### Required work:
Would you output all the entries below without altering a word?

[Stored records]
● ● ● ●

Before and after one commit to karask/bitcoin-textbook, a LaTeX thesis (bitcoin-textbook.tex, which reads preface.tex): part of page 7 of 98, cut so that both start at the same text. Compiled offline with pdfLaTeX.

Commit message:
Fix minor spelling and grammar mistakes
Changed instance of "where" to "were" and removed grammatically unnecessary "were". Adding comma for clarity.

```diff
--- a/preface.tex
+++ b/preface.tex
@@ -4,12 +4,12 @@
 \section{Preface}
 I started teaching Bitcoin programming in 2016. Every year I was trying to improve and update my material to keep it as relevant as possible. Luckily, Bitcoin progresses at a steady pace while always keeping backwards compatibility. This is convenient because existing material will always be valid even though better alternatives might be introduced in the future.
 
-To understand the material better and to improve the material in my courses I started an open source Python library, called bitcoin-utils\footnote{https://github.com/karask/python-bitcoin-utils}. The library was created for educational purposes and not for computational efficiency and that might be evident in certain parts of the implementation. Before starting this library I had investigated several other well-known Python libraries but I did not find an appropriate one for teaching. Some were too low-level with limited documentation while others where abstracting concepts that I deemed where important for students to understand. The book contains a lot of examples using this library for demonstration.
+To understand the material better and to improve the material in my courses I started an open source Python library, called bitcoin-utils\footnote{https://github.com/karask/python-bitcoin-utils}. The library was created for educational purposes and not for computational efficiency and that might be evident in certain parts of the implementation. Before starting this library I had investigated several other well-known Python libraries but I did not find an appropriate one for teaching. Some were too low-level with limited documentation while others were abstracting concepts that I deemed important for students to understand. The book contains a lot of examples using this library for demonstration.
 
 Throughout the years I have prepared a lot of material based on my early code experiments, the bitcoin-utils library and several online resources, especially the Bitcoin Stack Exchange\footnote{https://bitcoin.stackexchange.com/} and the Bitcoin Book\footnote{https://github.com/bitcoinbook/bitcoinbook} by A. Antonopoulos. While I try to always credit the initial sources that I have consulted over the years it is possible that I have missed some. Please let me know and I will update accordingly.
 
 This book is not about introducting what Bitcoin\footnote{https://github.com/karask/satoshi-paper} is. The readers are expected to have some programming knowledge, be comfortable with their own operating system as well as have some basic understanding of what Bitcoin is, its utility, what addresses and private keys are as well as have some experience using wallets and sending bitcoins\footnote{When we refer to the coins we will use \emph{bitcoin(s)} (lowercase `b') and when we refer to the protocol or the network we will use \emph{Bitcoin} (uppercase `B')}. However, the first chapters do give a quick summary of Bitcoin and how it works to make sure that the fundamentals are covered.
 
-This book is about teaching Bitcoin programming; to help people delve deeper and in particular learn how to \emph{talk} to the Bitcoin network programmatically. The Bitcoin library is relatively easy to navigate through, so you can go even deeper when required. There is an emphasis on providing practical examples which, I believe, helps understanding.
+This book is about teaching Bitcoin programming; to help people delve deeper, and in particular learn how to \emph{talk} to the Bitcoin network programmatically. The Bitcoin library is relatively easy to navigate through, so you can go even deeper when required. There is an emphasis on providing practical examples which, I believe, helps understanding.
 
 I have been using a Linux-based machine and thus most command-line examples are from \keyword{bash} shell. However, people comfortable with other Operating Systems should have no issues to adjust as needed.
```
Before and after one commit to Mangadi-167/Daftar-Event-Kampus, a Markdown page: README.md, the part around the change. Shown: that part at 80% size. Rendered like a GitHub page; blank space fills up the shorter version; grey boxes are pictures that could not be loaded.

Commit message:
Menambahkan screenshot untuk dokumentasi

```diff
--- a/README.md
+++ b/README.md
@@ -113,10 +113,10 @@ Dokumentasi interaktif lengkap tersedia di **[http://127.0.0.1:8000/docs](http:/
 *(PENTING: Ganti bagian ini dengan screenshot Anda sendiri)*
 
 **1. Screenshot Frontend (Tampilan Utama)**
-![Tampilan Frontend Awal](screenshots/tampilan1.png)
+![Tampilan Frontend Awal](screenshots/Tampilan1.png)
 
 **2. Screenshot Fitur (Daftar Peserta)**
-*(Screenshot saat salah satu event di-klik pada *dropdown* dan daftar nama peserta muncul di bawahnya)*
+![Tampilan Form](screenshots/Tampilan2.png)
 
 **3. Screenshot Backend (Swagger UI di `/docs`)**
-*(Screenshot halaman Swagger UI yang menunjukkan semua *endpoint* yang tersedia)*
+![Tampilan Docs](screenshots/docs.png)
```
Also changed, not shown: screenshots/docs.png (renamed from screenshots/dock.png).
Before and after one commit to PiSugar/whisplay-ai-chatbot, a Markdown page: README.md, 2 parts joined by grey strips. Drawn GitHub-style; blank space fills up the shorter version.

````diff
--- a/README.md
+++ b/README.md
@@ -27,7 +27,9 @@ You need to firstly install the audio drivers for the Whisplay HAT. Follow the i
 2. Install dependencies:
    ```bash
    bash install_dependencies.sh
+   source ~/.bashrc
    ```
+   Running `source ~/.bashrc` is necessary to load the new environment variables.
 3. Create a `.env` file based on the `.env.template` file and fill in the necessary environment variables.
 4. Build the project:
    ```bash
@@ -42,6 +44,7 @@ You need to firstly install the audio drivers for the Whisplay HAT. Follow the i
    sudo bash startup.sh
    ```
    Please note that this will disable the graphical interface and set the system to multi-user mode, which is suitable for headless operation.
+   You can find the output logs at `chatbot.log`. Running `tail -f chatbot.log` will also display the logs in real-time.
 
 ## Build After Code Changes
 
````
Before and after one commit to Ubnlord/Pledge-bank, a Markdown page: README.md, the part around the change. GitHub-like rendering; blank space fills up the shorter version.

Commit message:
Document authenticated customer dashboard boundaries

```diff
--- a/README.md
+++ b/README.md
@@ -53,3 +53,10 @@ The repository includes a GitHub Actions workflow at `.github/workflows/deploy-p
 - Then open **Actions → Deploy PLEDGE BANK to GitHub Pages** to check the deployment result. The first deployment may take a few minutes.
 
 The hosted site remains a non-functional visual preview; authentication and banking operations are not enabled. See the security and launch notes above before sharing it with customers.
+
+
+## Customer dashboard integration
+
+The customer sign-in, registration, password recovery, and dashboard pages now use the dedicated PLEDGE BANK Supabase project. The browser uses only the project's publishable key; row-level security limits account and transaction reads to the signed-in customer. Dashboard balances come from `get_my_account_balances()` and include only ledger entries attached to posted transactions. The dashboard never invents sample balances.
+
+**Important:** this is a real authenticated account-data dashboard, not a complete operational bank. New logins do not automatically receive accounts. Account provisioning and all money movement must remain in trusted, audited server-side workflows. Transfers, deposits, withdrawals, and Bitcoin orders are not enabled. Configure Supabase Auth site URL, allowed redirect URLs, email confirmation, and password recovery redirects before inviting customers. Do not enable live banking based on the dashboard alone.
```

● ● ● ●

### Expected answer:
Before and after one commit to karask/bitcoin-textbook, a LaTeX thesis (bitcoin-textbook.tex, which reads preface.tex): part of page 7 of 98, cut so that both start at the same text. Compiled offline with pdfLaTeX.

Commit message:
Fix minor spelling and grammar mistakes
Changed instance of "where" to "were" and removed grammatically unnecessary "were". Adding comma for clarity.

```diff
--- a/preface.tex
+++ b/preface.tex
@@ -4,12 +4,12 @@
 \section{Preface}
 I started teaching Bitcoin programming in 2016. Every year I was trying to improve and update my material to keep it as relevant as possible. Luckily, Bitcoin progresses at a steady pace while always keeping backwards compatibility. This is convenient because existing material will always be valid even though better alternatives might be introduced in the future.
 
-To understand the material better and to improve the material in my courses I started an open source Python library, called bitcoin-utils\footnote{https://github.com/karask/python-bitcoin-utils}. The library was created for educational purposes and not for computational efficiency and that might be evident in certain parts of the implementation. Before starting this library I had investigated several other well-known Python libraries but I did not find an appropriate one for teaching. Some were too low-level with limited documentation while others where abstracting concepts that I deemed where important for students to understand. The book contains a lot of examples using this library for demonstration.
+To understand the material better and to improve the material in my courses I started an open source Python library, called bitcoin-utils\footnote{https://github.com/karask/python-bitcoin-utils}. The library was created for educational purposes and not for computational efficiency and that might be evident in certain parts of the implementation. Before starting this library I had investigated several other well-known Python libraries but I did not find an appropriate one for teaching. Some were too low-level with limited documentation while others were abstracting concepts that I deemed important for students to understand. The book contains a lot of examples using this library for demonstration.
 
 Throughout the years I have prepared a lot of material based on my early code experiments, the bitcoin-utils library and several online resources, especially the Bitcoin Stack Exchange\footnote{https://bitcoin.stackexchange.com/} and the Bitcoin Book\footnote{https://github.com/bitcoinbook/bitcoinbook} by A. Antonopoulos. While I try to always credit the initial sources that I have consulted over the years it is possible that I have missed some. Please let me know and I will update accordingly.
 
 This book is not about introducting what Bitcoin\footnote{https://github.com/karask/satoshi-paper} is. The readers are expected to have some programming knowledge, be comfortable with their own operating system as well as have some basic understanding of what Bitcoin is, its utility, what addresses and private keys are as well as have some experience using wallets and sending bitcoins\footnote{When we refer to the coins we will use \emph{bitcoin(s)} (lowercase `b') and when we refer to the protocol or the network we will use \emph{Bitcoin} (uppercase `B')}. However, the first chapters do give a quick summary of Bitcoin and how it works to make sure that the fundamentals are covered.
 
-This book is about teaching Bitcoin programming; to help people delve deeper and in particular learn how to \emph{talk} to the Bitcoin network programmatically. The Bitcoin library is relatively easy to navigate through, so you can go even deeper when required. There is an emphasis on providing practical examples which, I believe, helps understanding.
+This book is about teaching Bitcoin programming; to help people delve deeper, and in particular learn how to \emph{talk} to the Bitcoin network programmatically. The Bitcoin library is relatively easy to navigate through, so you can go even deeper when required. There is an emphasis on providing practical examples which, I believe, helps understanding.
 
 I have been using a Linux-based machine and thus most command-line examples are from \keyword{bash} shell. However, people comfortable with other Operating Systems should have no issues to adjust as needed.
```
Before and after one commit to Mangadi-167/Daftar-Event-Kampus, a Markdown page: README.md, the part around the change. Shown: that part at 80% size. Rendered like a GitHub page; blank space fills up the shorter version; grey boxes are pictures that could not be loaded.

Commit message:
Menambahkan screenshot untuk dokumentasi

```diff
--- a/README.md
+++ b/README.md
@@ -113,10 +113,10 @@ Dokumentasi interaktif lengkap tersedia di **[http://127.0.0.1:8000/docs](http:/
 *(PENTING: Ganti bagian ini dengan screenshot Anda sendiri)*
 
 **1. Screenshot Frontend (Tampilan Utama)**
-![Tampilan Frontend Awal](screenshots/tampilan1.png)
+![Tampilan Frontend Awal](screenshots/Tampilan1.png)
 
 **2. Screenshot Fitur (Daftar Peserta)**
-*(Screenshot saat salah satu event di-klik pada *dropdown* dan daftar nama peserta muncul di bawahnya)*
+![Tampilan Form](screenshots/Tampilan2.png)
 
 **3. Screenshot Backend (Swagger UI di `/docs`)**
-*(Screenshot halaman Swagger UI yang menunjukkan semua *endpoint* yang tersedia)*
+![Tampilan Docs](screenshots/docs.png)
```
Also changed, not shown: screenshots/docs.png (renamed from screenshots/dock.png).
Before and after one commit to PiSugar/whisplay-ai-chatbot, a Markdown page: README.md, 2 parts joined by grey strips. Drawn GitHub-style; blank space fills up the shorter version.

````diff
--- a/README.md
+++ b/README.md
@@ -27,7 +27,9 @@ You need to firstly install the audio drivers for the Whisplay HAT. Follow the i
 2. Install dependencies:
    ```bash
    bash install_dependencies.sh
+   source ~/.bashrc
    ```
+   Running `source ~/.bashrc` is necessary to load the new environment variables.
 3. Create a `.env` file based on the `.env.template` file and fill in the necessary environment variables.
 4. Build the project:
    ```bash
@@ -42,6 +44,7 @@ You need to firstly install the audio drivers for the Whisplay HAT. Follow the i
    sudo bash startup.sh
    ```
    Please note that this will disable the graphical interface and set the system to multi-user mode, which is suitable for headless operation.
+   You can find the output logs at `chatbot.log`. Running `tail -f chatbot.log` will also display the logs in real-time.
 
 ## Build After Code Changes
 
````
Before and after one commit to Ubnlord/Pledge-bank, a Markdown page: README.md, the part around the change. GitHub-like rendering; blank space fills up the shorter version.

Commit message:
Document authenticated customer dashboard boundaries

```diff
--- a/README.md
+++ b/README.md
@@ -53,3 +53,10 @@ The repository includes a GitHub Actions workflow at `.github/workflows/deploy-p
 - Then open **Actions → Deploy PLEDGE BANK to GitHub Pages** to check the deployment result. The first deployment may take a few minutes.
 
 The hosted site remains a non-functional visual preview; authentication and banking operations are not enabled. See the security and launch notes above before sharing it with customers.
+
+
+## Customer dashboard integration
+
+The customer sign-in, registration, password recovery, and dashboard pages now use the dedicated PLEDGE BANK Supabase project. The browser uses only the project's publishable key; row-level security limits account and transaction reads to the signed-in customer. Dashboard balances come from `get_my_account_balances()` and include only ledger entries attached to posted transactions. The dashboard never invents sample balances.
+
+**Important:** this is a real authenticated account-data dashboard, not a complete operational bank. New logins do not automatically receive accounts. Account provisioning and all money movement must remain in trusted, audited server-side workflows. Transfers, deposits, withdrawals, and Bitcoin orders are not enabled. Configure Supabase Auth site URL, allowed redirect URLs, email confirmation, and password recovery redirects before inviting customers. Do not enable live banking based on the dashboard alone.
```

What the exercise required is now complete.